                          (bvar,domainofapplication,A) -> B
                          (bvar,condition,A) -> B

      which is unfortunately a bit different from the

          'big' signature ((A->B)) -> B
                          (domainofapplication,(A->B)) -> B
                          (bvar,A) -> B
                          (bvar,domainofapplication,A) -> B
                          (bvar,condition,A) -> B

       From the perspective of automatic, semantically correct processing
       of MathML-Content trees, the crucial question is how to reliably
       distinguish these two cases when all you have is a user-defined
       symbol as an operator (say).  Which of these classes does it
       belong to?  How do you interpret  op(a)  compared with
       op(bvar(x),b)  safely when you cannot know the signature?

       The practical solution is to always assume the 'combi' signature.
       This means that apply(product,a) is interpreted the same as
       apply(plus,a), and that  apply(plus,bvar(x),f)  is interpreted the
       same as apply(product,bvar(x),f), etc.

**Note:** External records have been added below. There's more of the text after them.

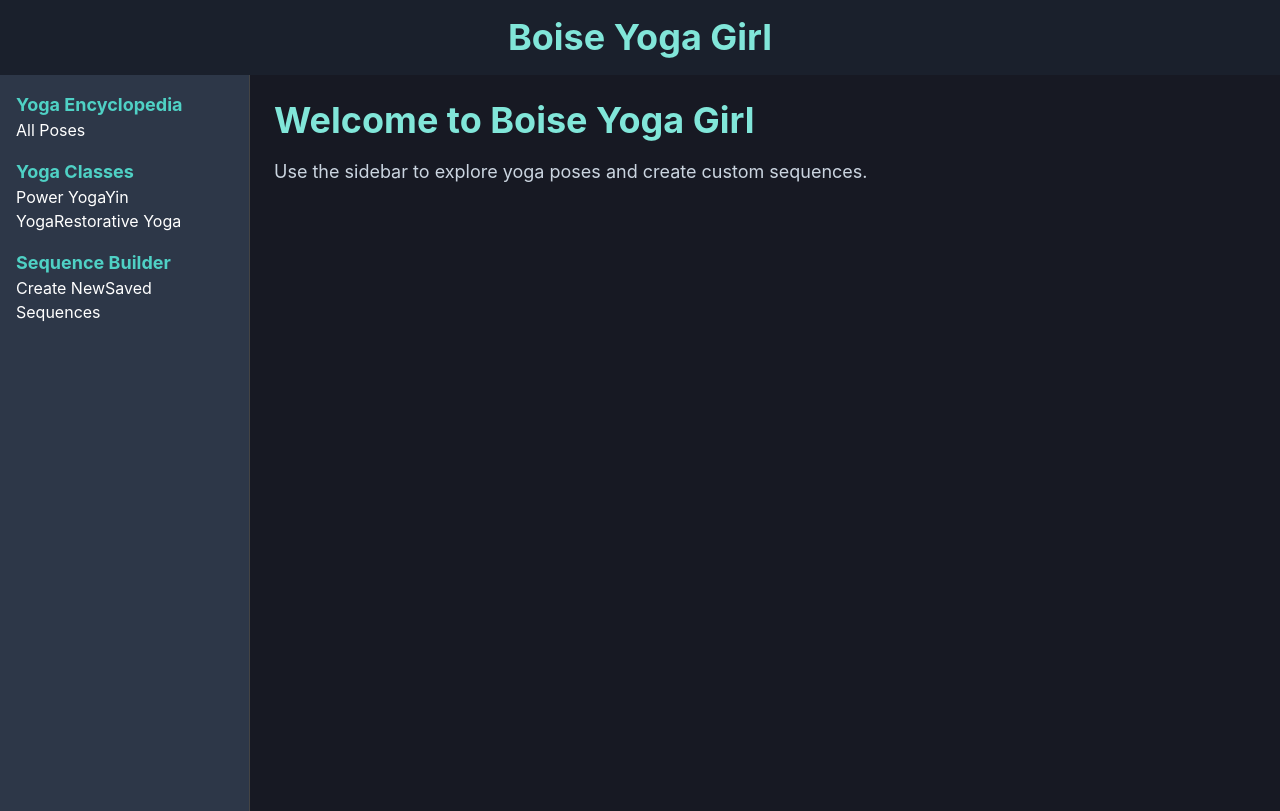
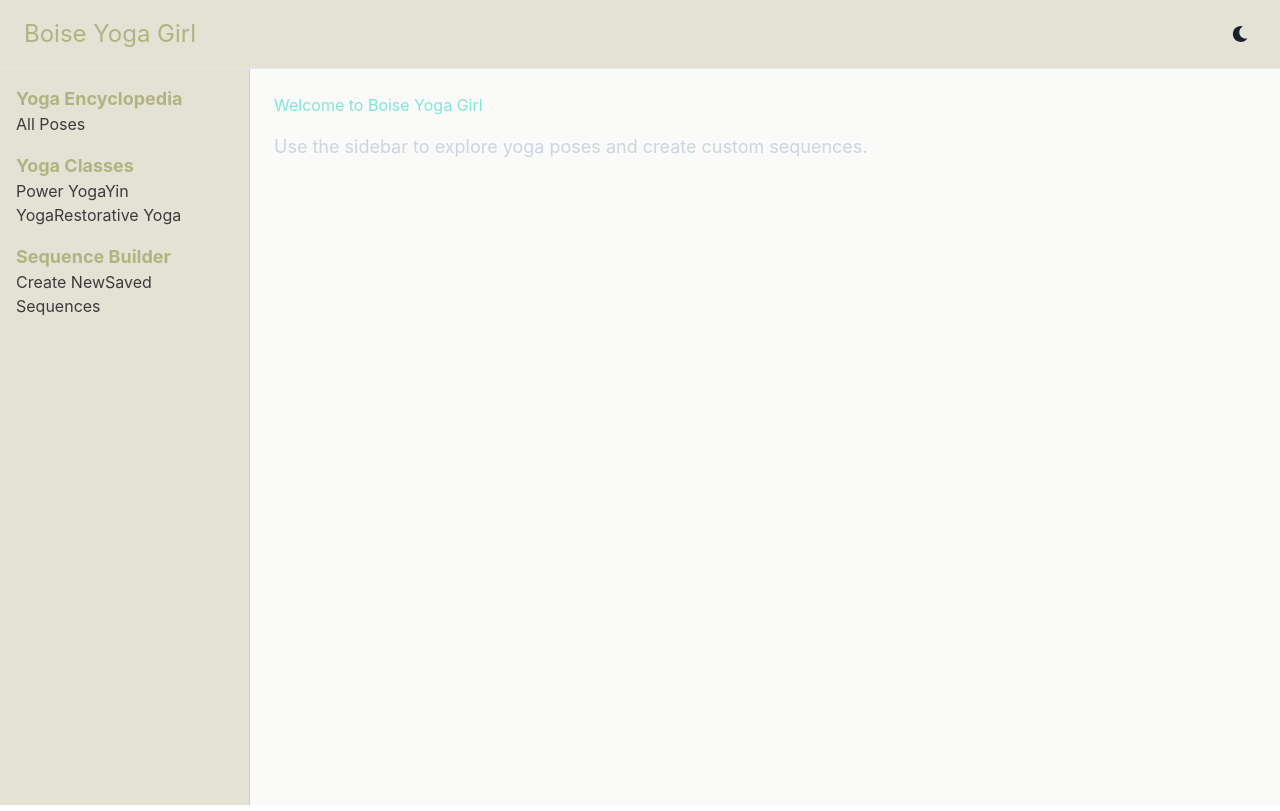
Before and after one commit to JulieH-Oct23/boise-yoga-girl-own, a React (Vite) app: page / in a window 1280 px wide. Built offline with nearby package versions, Linux system fonts and the light colour scheme.

Commit message:
new theme colors dark light toggle

```diff
--- a/package.json
+++ b/package.json
@@ -11,9 +11,11 @@
   },
   "dependencies": {
     "@chakra-ui/icons": "^2.0.17",
-    "@chakra-ui/react": "^2.8.2",
+    "@chakra-ui/react": "^2.10.9",
     "@emotion/react": "^11.14.0",
-    "@emotion/styled": "^11.14.0",
+    "@emotion/styled": "^11.14.1",
+    "@mui/icons-material": "^7.1.2",
+    "@mui/material": "^7.1.2",
     "framer-motion": "^12.19.1",
     "react": "^19.1.0",
     "react-dom": "^19.1.0",
--- a/src/App.jsx
+++ b/src/App.jsx
@@ -1,11 +1,11 @@
-// src/App.jsx
 import {
   Box,
   Link as ChakraLink,
-  ChakraProvider,
   Heading,
   Text,
   VStack,
+  useColorMode,
+  useColorModeValue,
 } from "@chakra-ui/react";
 import {
   Route,
@@ -22,35 +22,60 @@ import SavedSequencesPage from "./pages/SavedSequencesPages";
 import SequenceBuilderPage from "./pages/SequenceBuilderPage";
 import YinYogaPage from "./pages/YinYogaPage";
 
+import { ThemeProvider as MUIThemeProvider } from "@mui/material/styles";
+import ColorModeToggle from "./components/ColorModeToggle";
+import { muiDarkTheme, muiLightTheme } from "./theme/muiTheme";
+
 function App() {
+  const { colorMode } = useColorMode();
+  const muiTheme = colorMode === "light" ? muiLightTheme : muiDarkTheme;
+
+  const headerBg = useColorModeValue("brand.light.surface", "brand.dark.surface");
+  const sidebarBg = useColorModeValue("brand.light.surface", "brand.dark.surface");
+  const mainBg = useColorModeValue("brand.light.background", "brand.dark.background");
+  const textColor = useColorModeValue("brand.light.text", "brand.dark.text");
+  const accent = useColorModeValue("brand.light.primary", "brand.dark.primary");
+
   return (
-    <ChakraProvider>
+    <MUIThemeProvider theme={muiTheme}>
       <Router>
         {/* HEADER */}
-        <Box bg="gray.800" p={4} textAlign="center">
-          <Heading color="teal.200">Boise Yoga Girl</Heading>
+        <Box
+          bg={headerBg}
+          px={6}
+          py={4}
+          display="flex"
+          alignItems="center"
+          justifyContent="space-between"
+          borderBottom="1px solid"
+          borderColor={useColorModeValue("gray.200", "gray.600")}
+        >
+          <Heading color={accent} fontSize="2xl">
+            Boise Yoga Girl
+          </Heading>
+          <ColorModeToggle />
         </Box>
 
         {/* MAIN LAYOUT */}
         <Box display="flex" flexDirection={["column", "row"]}>
           {/* SIDEBAR */}
           <Box
-            bg="gray.700"
+            bg={sidebarBg}
             width={["100%", "250px"]}
             p={4}
-            borderRight={["none", "1px solid #444"]}
+            borderRight={["none", "1px solid #ccc"]}
             minH="calc(100vh - 64px)"
-            color="white"
+            color={textColor}
           >
             <VStack align="stretch" spacing={4}>
               <Box>
-                <Text fontWeight="bold" fontSize="lg" color="teal.300">
+                <Text fontWeight="bold" fontSize="lg" color={accent}>
                   Yoga Encyclopedia
                 </Text>
                 <ChakraLink as={RouterLink} to="/allposes">All Poses</ChakraLink>
               </Box>
               <Box>
-                <Text fontWeight="bold" fontSize="lg" color="teal.300">
+                <Text fontWeight="bold" fontSize="lg" color={accent}>
                   Yoga Classes
                 </Text>
                 <ChakraLink as={RouterLink} to="/poweryoga">Power Yoga</ChakraLink>
@@ -58,7 +83,7 @@ function App() {
                 <ChakraLink as={RouterLink} to="/restorativeyoga">Restorative Yoga</ChakraLink>
               </Box>
               <Box>
-                <Text fontWeight="bold" fontSize="lg" color="teal.300">
+                <Text fontWeight="bold" fontSize="lg" color={accent}>
                   Sequence Builder
                 </Text>
                 <ChakraLink as={RouterLink} to="/sequencebuilder">Create New</ChakraLink>
@@ -68,7 +93,7 @@ function App() {
           </Box>
 
           {/* MAIN CONTENT */}
-          <Box flex="1" p={6} bg="gray.900" color="white">
+          <Box flex="1" p={6} bg={mainBg} color={textColor}>
             <Routes>
               <Route path="/" element={<LandingPage />} />
               <Route path="/allposes" element={<AllPosesPage />} />
@@ -81,7 +106,7 @@ function App() {
           </Box>
         </Box>
       </Router>
-    </ChakraProvider>
+    </MUIThemeProvider>
   );
 }
 
--- /dev/null
+++ b/src/components/ColorModeToggle.jsx
@@ -0,0 +1,17 @@
+import { IconButton, useColorMode } from "@chakra-ui/react";
+import { FaMoon, FaSun } from "react-icons/fa";
+
+export default function ColorModeToggle() {
+  const { colorMode, toggleColorMode } = useColorMode();
+
+  return (
+    <IconButton
+      icon={colorMode === "light" ? <FaMoon /> : <FaSun />}
+      onClick={toggleColorMode}
+      isRound
+      size="md"
+      m={2}
+      aria-label="Toggle color mode"
+    />
+  );
+}
--- a/src/components/PoseCard.jsx
+++ b/src/components/PoseCard.jsx
@@ -1,13 +1,20 @@
-import { Box, Heading, Text } from "@chakra-ui/react";
+import { Box, Heading, Text, useColorModeValue } from "@chakra-ui/react";
 
 const PoseCard = ({ name, category, description, image }) => {
+  const bg = useColorModeValue("brand.light.surface", "brand.dark.surface");
+  const borderColor = useColorModeValue("brand.light.muted", "brand.dark.muted");
+  const textColor = useColorModeValue("brand.light.text", "brand.dark.text");
+  const categoryColor = useColorModeValue("brand.light.muted", "brand.dark.muted");
+  const nameColor = useColorModeValue("brand.light.primary", "brand.dark.primary");
+
   return (
     <Box
-      border="1px solid #444"
+      border={`1px solid`}
+      borderColor={borderColor}
       borderRadius="lg"
       p={4}
-      bg="gray.800"
-      color="white"
+      bg={bg}
+      color={textColor}
       boxShadow="md"
       _hover={{ boxShadow: "lg", transform: "scale(1.02)" }}
       transition="all 0.2s"
@@ -17,13 +24,13 @@ const PoseCard = ({ name, category, description, image }) => {
         alt={name}
         style={{ width: "100%", borderRadius: "8px", marginBottom: "8px" }}
       />
-      <Heading size="md" mb={2} color="teal.300">
+      <Heading size="md" mb={2} color={nameColor}>
         {name}
       </Heading>
-      <Text fontSize="sm" mb={1} color="gray.400">
+      <Text fontSize="sm" mb={1} color={categoryColor}>
         Category: {category}
       </Text>
-      <Text fontSize="sm" color="gray.200">
+      <Text fontSize="sm" color={textColor}>
         {description}
       </Text>
     </Box>
--- a/src/main.jsx
+++ b/src/main.jsx
@@ -1,11 +1,14 @@
-import { ChakraProvider } from "@chakra-ui/react";
-import * as React from "react";
-import * as ReactDOM from "react-dom/client";
+import React from "react";
+import ReactDOM from "react-dom/client";
 import App from "./App";
+
+import { ChakraProvider, ColorModeScript } from "@chakra-ui/react";
+import chakraTheme from "./theme/theme";
 
 ReactDOM.createRoot(document.getElementById("root")).render(
   <React.StrictMode>
-    <ChakraProvider>
+    <ChakraProvider theme={chakraTheme}>
+      <ColorModeScript initialColorMode={chakraTheme.config.initialColorMode} />
       <App />
     </ChakraProvider>
   </React.StrictMode>
--- a/src/pages/AllPosesPage.jsx
+++ b/src/pages/AllPosesPage.jsx
@@ -5,6 +5,7 @@ import {
   SimpleGrid,
   Spinner,
   Text,
+  useColorModeValue,
 } from "@chakra-ui/react";
 import { useEffect, useMemo, useState } from "react";
 import PoseCard from "../components/PoseCard";
@@ -16,7 +17,11 @@ const AllPosesPage = () => {
   const [filterValue, setFilterValue] = useState("");
   const [loading, setLoading] = useState(true);
 
-  // Fetch poses from backend
+  // Use theme colors for text, spinner, etc
+  const headingColor = useColorModeValue("brand.light.primary", "brand.dark.primary");
+  const spinnerColor = useColorModeValue("brand.light.accent", "brand.dark.accent");
+  const loadingTextColor = useColorModeValue("brand.light.muted", "brand.dark.muted");
+
   useEffect(() => {
     fetch("http://localhost:4000/api/poses")
       .then((res) => res.json())
@@ -31,7 +36,6 @@ const AllPosesPage = () => {
       });
   }, []);
 
-  // Build dropdown options based on current filterKey
   const filterOptions = useMemo(() => {
     if (!poses.length) return [];
 
@@ -56,7 +60,6 @@ const AllPosesPage = () => {
     }
   }, [poses, filterKey]);
 
-  // Filter poses based on filterKey + filterValue
   useEffect(() => {
     if (!filterValue) {
       setFilteredPoses(poses);
@@ -94,12 +97,11 @@ const AllPosesPage = () => {
 
   return (
     <Box>
-      <Heading color="teal.200" mb={4}>
+      <Heading color={headingColor} mb={4}>
         All Poses
       </Heading>
 
       <Box display="flex" gap={4} mb={6}>
-        {/* Filter by field */}
         <Select
           placeholder="Filter by..."
           value={filterKey}
@@ -115,7 +117,6 @@ const AllPosesPage = () => {
           <option value="counterIndications">Counter Indications</option>
         </Select>
 
-        {/* Filter by value */}
         <Select
           placeholder="Choose value"
           value={filterValue}
@@ -131,8 +132,8 @@ const AllPosesPage = () => {
 
       {loading ? (
         <Box textAlign="center">
-          <Spinner size="xl" color="teal.300" />
-          <Text color="gray.400" mt={4}>
+          <Spinner size="xl" color={spinnerColor} />
+          <Text color={loadingTextColor} mt={4}>
             Loading poses...
           </Text>
         </Box>
--- /dev/null
+++ b/src/theme/muiTheme.js
@@ -0,0 +1,21 @@
+import { createTheme } from "@mui/material/styles";
+
+export const muiLightTheme = createTheme({
+  palette: {
+    mode: "light",
+    primary: { main: "#B1B381" },
+    secondary: { main: "#BFA39D" },
+    background: { default: "#FAFAF9", paper: "#E4E2D4" },
+    text: { primary: "#3B3B3B", secondary: "#6E6E6E" },
+  },
+});
+
+export const muiDarkTheme = createTheme({
+  palette: {
+    mode: "dark",
+    primary: { main: "#D2CEB4" },
+    secondary: { main: "#BFA39D" },
+    background: { default: "#2B2B28", paper: "#4F4F45" },
+    text: { primary: "#FAFAF9", secondary: "#E4E2D4" },
+  },
+});
--- /dev/null
+++ b/src/theme/theme.js
@@ -0,0 +1,32 @@
+import { extendTheme } from "@chakra-ui/react";
+
+const colors = {
+  light: {
+    background: "#FAFAF9",
+    surface: "#E4E2D4",
+    primary: "#B1B381",
+    accent: "#BFA39D",
+    text: "#3B3B3B",
+    muted: "#6E6E6E",
+  },
+  dark: {
+    background: "#2B2B28",
+    surface: "#4F4F45",
+    primary: "#D2CEB4",
+    accent: "#BFA39D",
+    text: "#FAFAF9",
+    muted: "#E4E2D4",
+  },
+};
+
+const theme = extendTheme({
+  colors: {
+    brand: colors,
+  },
+  config: {
+    initialColorMode: "light",
+    useSystemColorMode: false,
+  },
+});
+
+export default theme;
```
Also changed, not shown: src/components/Header.jsx (added, +38 -0 lines), 1 other file (tests, documents, lock files or other folders).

       This means that the indefinite integration and differentiation
       operators are the only ones that violate this pattern; user-
       defined operators of this sort should always be used with a
       possibly empty domainofapplication qualifier when they want to
       express application to a function (as in 'prime'):  the completely
       qualifier-free use of my_diff_op as in apply(my_diff_op,f) does
       *not* encode  f^\myprime.  Instead, I would have to use
       apply(my_diff_op,domainofapplication(),f) to get the desired
       meaning, unless one is certain that one never would want to
       use it with a bvar qualifier.  (Note that it is not necessary
       to change the signatures of the existing MathML operators, because
       for these, the signatures do exist.)

       This also means that the quantifiers, and the product and sum
       operators *do* have a reasonable meaning when used without any
       qualifiers, and can be assigned the appropriate signature copied
       from the appropriate logical connectives or from times and plus,

       Conversely, it means that all n-ary operators have a reasonable
       meaning when used with these qualifiers, and their signatures
       in appendix C should reflect that fact.

       Last not least, it means that apply can be given a general
       signature, too:

         apply:   ((any*->any), any*)                       -> any
                  (((any->any)->any),dom-of-app,(any->any)) -> any
                  (((any->any)->any),bvar,any)              -> any
                  (((any->any)->any),bvar,dom-of-app,any)   -> any
                  (((any->any)->any),bvar,condition,any)    -> any


          dom-of-app:: domainofapplication|uplimit|lowlimit

        (leaving out the questionable interval qualifier).

        Still, it might be useful to provide a type attribute
        in MathML to signal that a csymbol is meant to follow the
        pattern of the int and diff operators rather that of the
        max and min operators, just to be on the safe side.

Received on Tuesday, 13 May 2003 13:11:40 UTC